*WORK TO BE COMPLETED*.
In the lines below, look for "document". Copy each line where it appears.

*DATA SHOWN*.
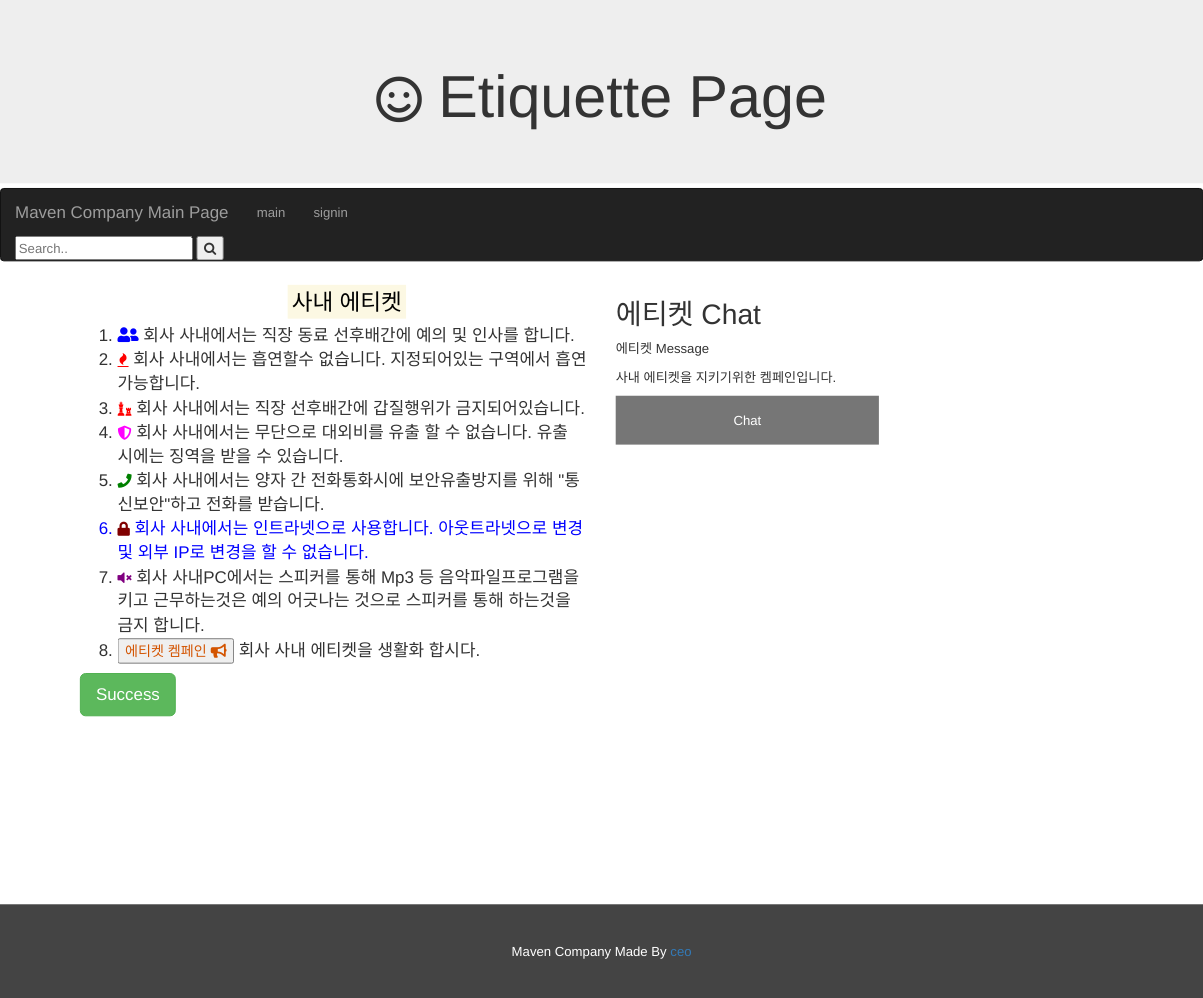
Repository: as2019a/spring
Page: http://localhost/ch19_project_mavenwebsite/WEB-INF/views/etiquette.jsp
The author's editor kept a copy of each file at every save. The page is drawn from the files as they stood at one save, then again after the next save.
The browser window is 1280 px wide. The pictures show the whole page, at 94% of full size.
The pointer rests on the first visible `#f`.
Some web libraries are served in a nearby version. The page is served by Tomcat 9. Nobody is signed in. Other server files are loaded and not shown. The template is opened directly, without the code that normally fills it, so the values that code supplies are empty.

Above is the page before, as saved 2019-01-29 07:33:40.

### ch19_project_mavenwebsite/src/main/webapp/WEB-INF/views/etiquette.jsp
<%@ page language="java" contentType="text/html; charset=UTF-8"
    pageEncoding="UTF-8"%>
<%@ taglib prefix="c" uri="http://java.sun.com/jsp/jstl/core" %>
<%@ taglib prefix="sql" uri="http://java.sun.com/jstl/sql" %>
<%@ taglib prefix="sec" uri="http://www.springframework.org/security/tags"%>
<!DOCTYPE html>
<html>
<head>
<meta charset="UTF-8">
<meta name="viewport"
 	  content="width=device-width, initial-scale=1">
<title>Maven Home page</title>
<link href="https://maxcdn.bootstrapcdn.com/bootstrap/3.3.2/css/bootstrap.min.css" rel="stylesheet">
<link rel="stylesheet" href="https://use.fontawesome.com/releases/v5.5.0/css/all.css">
<link rel="stylesheet" href="https://cdnjs.cloudflare.com/ajax/libs/font-awesome/4.7.0/css/font-awesome.min.css">
<link rel="stylesheet" href="https://fonts.googleapis.com/icon?family=Material+Icons">
<style>
	.jumbotron{
		margin-bottom: 5px;
	}

	/* Button used to open the chat form - fixed at the bottom of the page */
	.open-button {
	  background-color: #555;
	  color: white;
	  padding: 16px 20px;
	  border: none;
	  cursor: pointer;
	  opacity: 0.8;
	  position: static;
	  bottom: 23px;
	  right: 28px;
	  width: 280px;
	}

	/* The popup chat - hidden by default */
	.chat-popup {
	  display: none;
	  position: fixed;
	  bottom: 0;
	  right: 15px;
	  border: 3px solid #f1f1f1;
	  z-index: 9;
	}

	/* Add styles to the form container */
	.form-container {
	  max-width: 300px;
	  padding: 10px;
	  background-color: white;
	}

	/* Full-width textarea */
	.form-container textarea {
	  width: 100%;
	  padding: 15px;
	  margin: 5px 0 22px 0;
	  border: none;
	  background: #f1f1f1;
	  resize: none;
	  min-height: 200px;
	}

	/* When the textarea gets focus, do something */
	.form-container textarea:focus {
	  background-color: #ddd;
	  outline: none;
	}

	/* Set a style for the submit/send button */
	.form-container .btn {
	  background-color: #4CAF50;
	  color: white;
	  padding: 16px 20px;
	  border: solid;
	  cursor: pointer;
	  width: 100%;
	  margin-bottom:10px;
	  opacity: 0.8;
	}

	/* Add a red background color to the cancel button */
	.form-container .cancel {
	  background-color: red;
	}

	/* Add some hover effects to buttons */
	.form-container .btn:hover, .open-button:hover {
	  opacity: 1;
	}

	#a:hover{
		color:blue;
	}

	#b:hover{
		color:red;
	}

	#c:hover{
		color:blue;
	}

	#d:hover{
		color:green;
	}

	#e:hover{
		color:green;
	}

	#f:hover{
		color:blue;
	}

	#g:hover{
		color:red;
	}

	.footer{
		height: 100px;
		line-height: 100px;
		background-color: #444;
		color: white;
		text-align: center;
		margin-top: 200px;
	}
</style>
</head>
<body>
	<div class="jumbotron">
		<h1 class="text-center"><i class='far fa-smile' style='font-size:50px'></i> Etiquette Page</h1>
	</div>
	<div class="navbar navbar-inverse">
		<div class="container-fluid">
			<div class="navbar-header">
					<button type="button"
							class="navbar-toggle"
							data-toggle="collapse"
							data-target="#navbar">
							<span class="icon-bar"></span>
							<span class="icon-bar"></span>
							<span class="icon-bar"></span>
					</button>
					<a class="navbar-brand" href="#">Maven Company Main Page</a>
	    		</div>
	    	<div>
	      	<div class="collapse navbar-collapse" id="myNavbar">
				<ul class="nav navbar-nav">
					<li><a href="/main">main</a></li>
					<sec:authorize access="!isAuthenticated()">
					<li><a href="/user/signin">signin</a></li>
					</sec:authorize>
					<sec:authorize access="isAuthenticated()">
					<li><a href="/user/signup">signup</a></li>
					</sec:authorize>
					<sec:authorize access="isAuthenticated()">
					<li><a href="/board/list">board</a></li>
					</sec:authorize>
					<sec:authorize access="isAuthenticated()">
					<li><a href="/mypage">mypage</a></li>
					</sec:authorize>
					<sec:authorize access="isAuthenticated()">
					<li><a href="/address">address</a></li>
					</sec:authorize>
					<sec:authorize access="isAuthenticated()">
					<li><a href="/cafe">cafe</a></li>
					</sec:authorize>
					<sec:authorize access="isAuthenticated()">
					<li><a href="/calendar">calendar</a></li>
					</sec:authorize>
					<sec:authorize access="isAuthenticated()">
					<li><a href="/worlduniversity">worlduniversity</a></li>
					</sec:authorize>
					<sec:authorize access="isAuthenticated()">
					<li><a href="/etc">etc</a></li>
					</sec:authorize>
					<sec:authorize access="hasRole('ROLE_MANAGER')">
					<li><a href="/manager">manager</a></li>
					</sec:authorize>
					<sec:authorize access="hasRole('ROLE_ADMIN')">
					<li><a href="/admin">admin</a></li>
					</sec:authorize>
					<sec:authorize access="isAuthenticated()">
					<li><a href="javascript:signout()">signout</a></li>
					</sec:authorize>
				</ul>
			</div>
		</div>
			<div class="search-container">
		    <form action="/action_page.php">
		      <input type="text" placeholder="Search.." name="search">
		      <button type="submit"><i class="fa fa-search"></i></button>
		    </form>
		  </div>
		</div>
	</div>
	<div class="container">
		<div class="row">
			<div class="col-lg-12">
				<div class="col-lg-6">
					<h4 style="text-align:center;font-size:x-large;"><i class='fas fa-user' style='font-size:24px;color:background;'></i> <mark>사내 에티켓</mark></h4>
					<ol style="font-size:large;">
						<li id="a" title="">
						<i class='fas fa-user-friends' style='font-size:15x;color:blue;'></i> 회사 사내에서는 직장 동료 선후배간에 예의 및 인사를 합니다.</li>
						<li id="b" title="">
						<i class="fa fa-fire" style="font-size:15px;color:red;"></i> 회사 사내에서는 흡연할수 없습니다. 지정되어있는 구역에서 흡연 가능합니다.</li>
						<li id="c" title="">
						<i class='fas fa-chess' style='font-size:15px;color:red;'></i> 회사 사내에서는 직장 선후배간에 갑질행위가 금지되어있습니다.</li>
						<li id="d" title="">
						<i class='fas fa-shield-alt' style='font-size:15px;color:fuchsia;'></i> 회사 사내에서는 무단으로 대외비를 유출 할 수 없습니다. 유출 시에는 징역을 받을 수 있습니다.</li>
						<li id="e" title="">
						<i class='fas fa-phone' style='font-size:15px;color:green;'></i> 회사 사내에서는 양자 간 전화통화시에 보안유출방지를 위해 "통신보안"하고 전화를 받습니다.</li>
						<li id="f" title="본 기업에서 근무시에 전화통화할때는 군사용어 '통신보안' 이라는 용어를 쓰고 통화하는것이 예의 입니다. 보안유출방지를 위해 군사용어가 일부 사용되고 있습니다.">
						<i class='fas fa-lock' style='font-size:15px;color:maroon;'></i> 회사 사내에서는 인트라넷으로 사용합니다. 아웃트라넷으로 변경 및 외부 IP로 변경을 할 수 없습니다.</li>
						<li id="g" title="MP3, CDP 등 저장매체가 들어가있는 전자제품 반입시에는 반입하기전에 1층 보안관리지휘통제실을 거쳐서 허가 받아야 가능합니다.">
						<i class='fas fa-volume-mute' style='font-size:15px;color:purple;'></i> 회사 사내PC에서는 스피커를 통해 Mp3 등 음악파일프로그램을 키고 근무하는것은 예의 어긋나는 것으로
						스피커를 통해 하는것을 금지 합니다.</li>
						<li><button style='font-size:15px;color:#d35400;' onclick="location.href='eittes.jsp'"> 에티켓 켐페인 <i class='fas fa-bullhorn'></i></button> 회사 사내 에티켓을 생활화 합시다.</li>
					</ol>
					<button type="button" class="btn btn-success btn-lg" data-toggle="popover" title="Popover title" data-content="And here's some amazing content. It's very engaging. Right?">Success</button>
				</div>
				<div class="col-lg-6">
					<h2>에티켓 Chat</h2>
					<p>에티켓 Message</p>
					<p>사내 에티켓을 지키기위한 켐페인입니다.</p>

					<button class="open-button" onclick="openForm()">Chat</button>

					<div class="chat-popup" id="myForm">
					  <form action="/action_page.php" class="form-container">
					    <h1 style="text-align:center;" title="사내 예절 켐페인 운동">에티켓 Message</h1>

					    <label for="msg"><b>Message</b></label>
					    <textarea placeholder="Type message.." name="msg" required title="Message area"></textarea>

					    <button type="submit" class="btn" title="post">Send</button>
					    <button type="button" class="btn cancel" onclick="closeForm()" title="exit">Close</button>
					  </form>

					  <a href="#" data-toggle="popover" title="Popover Header" data-content="사내 에티켓 켐페인 Message는 Send 버튼 누를시에 에티켓 페이지
					  게시판에 post를 거쳐서 올라갑니다.">Message 루트</a>
					</div>
				</div>
			</div>
		</div>
	</div>
	<div class="footer">
		Maven Company Made By <a href="/footerceo">ceo</a>
	</div>
	<script src="https://code.jquery.com/jquery-3.3.1.min.js"></script>
	<script src="https://maxcdn.bootstrapcdn.com/bootstrap/3.3.2/js/bootstrap.min.js"></script>
	<script>
		function signout(){
			var form = document.createElement("form");
			form.method="post";
			form.action="/user/signout";
			var input = document.createElement("input");
			input.type="hidden";
			input.name="${_csrf.parameterName}";
			input.value="${_csrf.token}";
			form.appendChild(input);
			document.body.appendChild(form);
			form.submit();
		}

		$(document).ready(function(){
			 $('[data-toggle="popover"]').popover();
		});

		function openForm() {
			document.getElementById("myForm").style.display = "block";
		}

		function closeForm() {
			document.getElementById("myForm").style.display = "none";
		}
	</script>
</body>
</html>

After the next save:
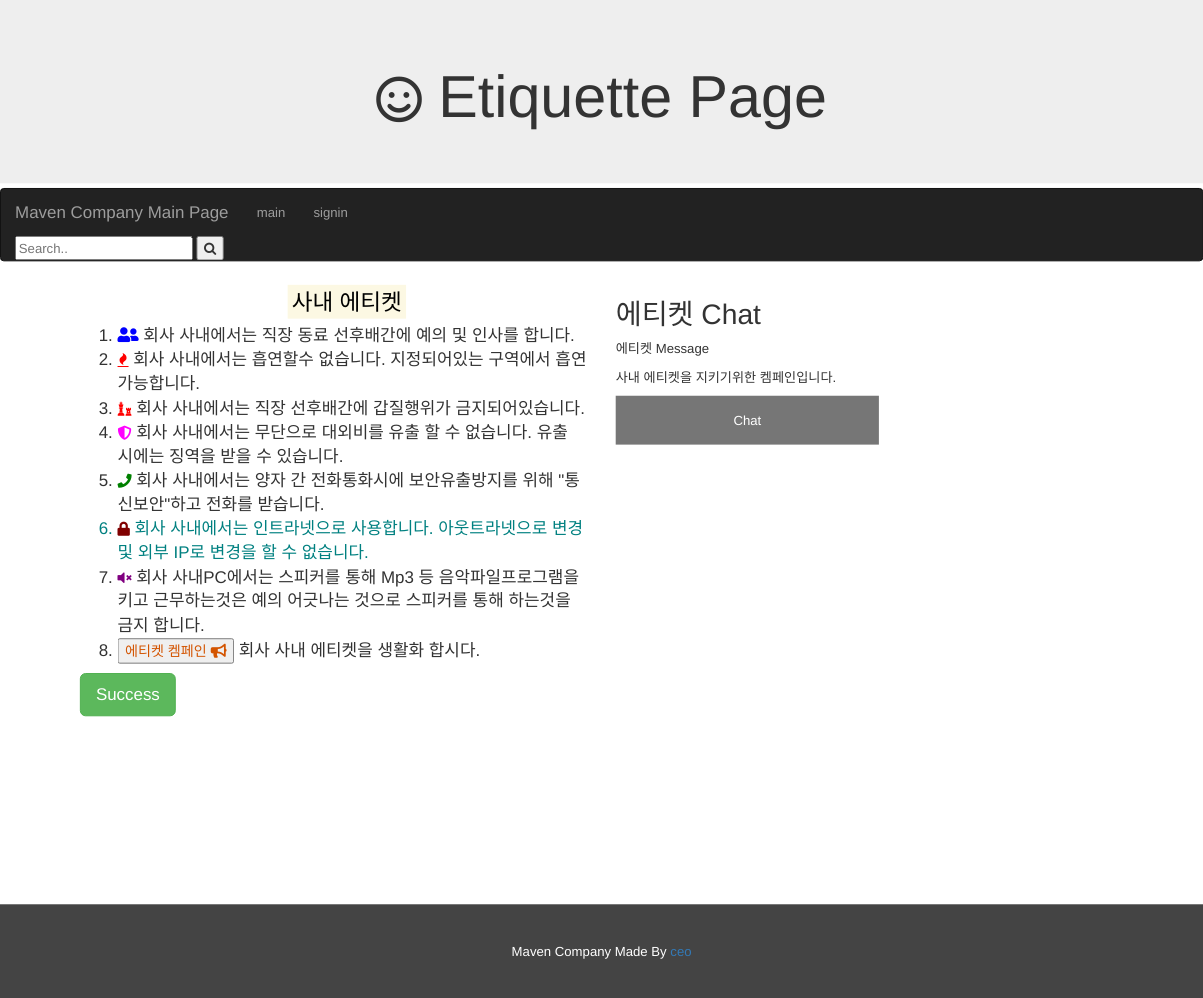
Saved 38 s later.
--- a/ch19_project_mavenwebsite/src/main/webapp/WEB-INF/views/etiquette.jsp
+++ b/ch19_project_mavenwebsite/src/main/webapp/WEB-INF/views/etiquette.jsp
@@ -110,7 +110,7 @@
 	}
 
 	#f:hover{
-		color:blue;
+		color:teal;
 	}
 
 	#g:hover{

*THE COMPLETED TASK*.
			var form = document.createElement("form");
			var input = document.createElement("input");
			document.body.appendChild(form);
		$(document).ready(function(){
			document.getElementById("myForm").style.display = "block";
			document.getElementById("myForm").style.display = "none";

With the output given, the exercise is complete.